These six pilaster panels were discovered wrapped in newspaper in 1995 in the church of Saint Mary Magdalene, Littleton, having been removed during the restoration of the church in the 1970s.
They have recently been cleaned by students at the Courtauld Institute. They are first recorded in the collection of the 19th-century collector, William Young Ottley.
The presence of three saints of the Camaldolese order (reformed Benedictines) suggests they may have come from the monastery of Santa Maria degli Angeli in Florence. They may have been part of the same altarpiece as the pinnacle panel with Noli me tangere on display in the same room. This in turn has been associated with several fragments in American collections which may have formed part of an altarpiece thought to have come from a chapel dedicated to All Saints in Santa Maria degli Angeli, founded by a notary, Ser Francesco di ser Berto degli Albizzi.
The di Cione brothers, Andrea, Jacopo and Nardo dominated Florentine painting during the second half of the 14th century.

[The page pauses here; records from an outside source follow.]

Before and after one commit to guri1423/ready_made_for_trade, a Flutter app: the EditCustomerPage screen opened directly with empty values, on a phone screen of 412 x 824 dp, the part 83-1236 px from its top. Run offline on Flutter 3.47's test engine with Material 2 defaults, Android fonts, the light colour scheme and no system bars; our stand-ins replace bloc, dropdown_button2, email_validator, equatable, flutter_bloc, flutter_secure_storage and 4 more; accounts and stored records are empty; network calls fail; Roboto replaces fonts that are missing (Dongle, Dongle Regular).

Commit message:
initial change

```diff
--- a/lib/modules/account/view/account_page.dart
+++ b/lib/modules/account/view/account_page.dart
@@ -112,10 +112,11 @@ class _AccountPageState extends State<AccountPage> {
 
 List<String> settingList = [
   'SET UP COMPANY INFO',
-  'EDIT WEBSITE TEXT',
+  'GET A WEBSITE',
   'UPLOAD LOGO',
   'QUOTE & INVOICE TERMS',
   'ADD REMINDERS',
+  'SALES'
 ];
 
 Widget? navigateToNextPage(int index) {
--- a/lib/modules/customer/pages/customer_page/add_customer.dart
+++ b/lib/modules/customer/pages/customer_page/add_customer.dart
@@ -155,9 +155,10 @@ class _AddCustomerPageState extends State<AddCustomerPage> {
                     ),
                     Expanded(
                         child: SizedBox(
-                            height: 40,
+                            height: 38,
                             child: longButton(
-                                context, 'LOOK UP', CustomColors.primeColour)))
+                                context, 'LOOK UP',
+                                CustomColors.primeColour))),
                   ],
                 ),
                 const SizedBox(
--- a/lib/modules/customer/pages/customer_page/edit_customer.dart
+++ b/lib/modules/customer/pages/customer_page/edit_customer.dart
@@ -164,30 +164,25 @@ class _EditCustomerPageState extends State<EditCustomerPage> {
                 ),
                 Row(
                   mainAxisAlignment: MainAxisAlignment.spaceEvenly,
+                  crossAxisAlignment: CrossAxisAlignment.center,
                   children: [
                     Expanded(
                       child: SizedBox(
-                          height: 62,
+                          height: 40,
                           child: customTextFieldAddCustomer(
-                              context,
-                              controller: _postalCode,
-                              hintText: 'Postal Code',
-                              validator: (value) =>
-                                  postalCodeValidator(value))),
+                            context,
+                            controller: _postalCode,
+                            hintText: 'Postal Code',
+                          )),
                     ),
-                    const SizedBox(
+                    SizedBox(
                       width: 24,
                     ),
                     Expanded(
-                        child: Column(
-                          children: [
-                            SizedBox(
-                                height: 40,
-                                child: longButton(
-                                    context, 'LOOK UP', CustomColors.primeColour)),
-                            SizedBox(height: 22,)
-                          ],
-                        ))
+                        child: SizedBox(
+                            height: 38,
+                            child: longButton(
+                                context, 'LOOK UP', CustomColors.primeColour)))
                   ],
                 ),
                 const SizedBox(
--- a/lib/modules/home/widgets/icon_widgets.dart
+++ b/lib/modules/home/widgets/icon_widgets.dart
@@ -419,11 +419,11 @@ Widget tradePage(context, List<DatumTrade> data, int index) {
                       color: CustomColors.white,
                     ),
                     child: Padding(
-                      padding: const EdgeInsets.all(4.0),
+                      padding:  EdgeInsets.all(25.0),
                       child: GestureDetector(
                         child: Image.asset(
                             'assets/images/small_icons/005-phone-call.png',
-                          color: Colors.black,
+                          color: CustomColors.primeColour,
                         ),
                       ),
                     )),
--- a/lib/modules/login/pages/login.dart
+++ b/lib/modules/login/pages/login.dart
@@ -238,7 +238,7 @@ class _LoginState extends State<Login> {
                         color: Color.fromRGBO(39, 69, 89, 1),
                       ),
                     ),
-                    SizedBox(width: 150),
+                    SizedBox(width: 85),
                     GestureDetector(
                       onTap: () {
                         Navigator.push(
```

Also by Jacopo and his workshop in the National Gallery is the gigantic altarpiece from San Pier Maggiore, Florence, painted 1370-71 showing the Coronation of the Virgin, and the Crucifixion.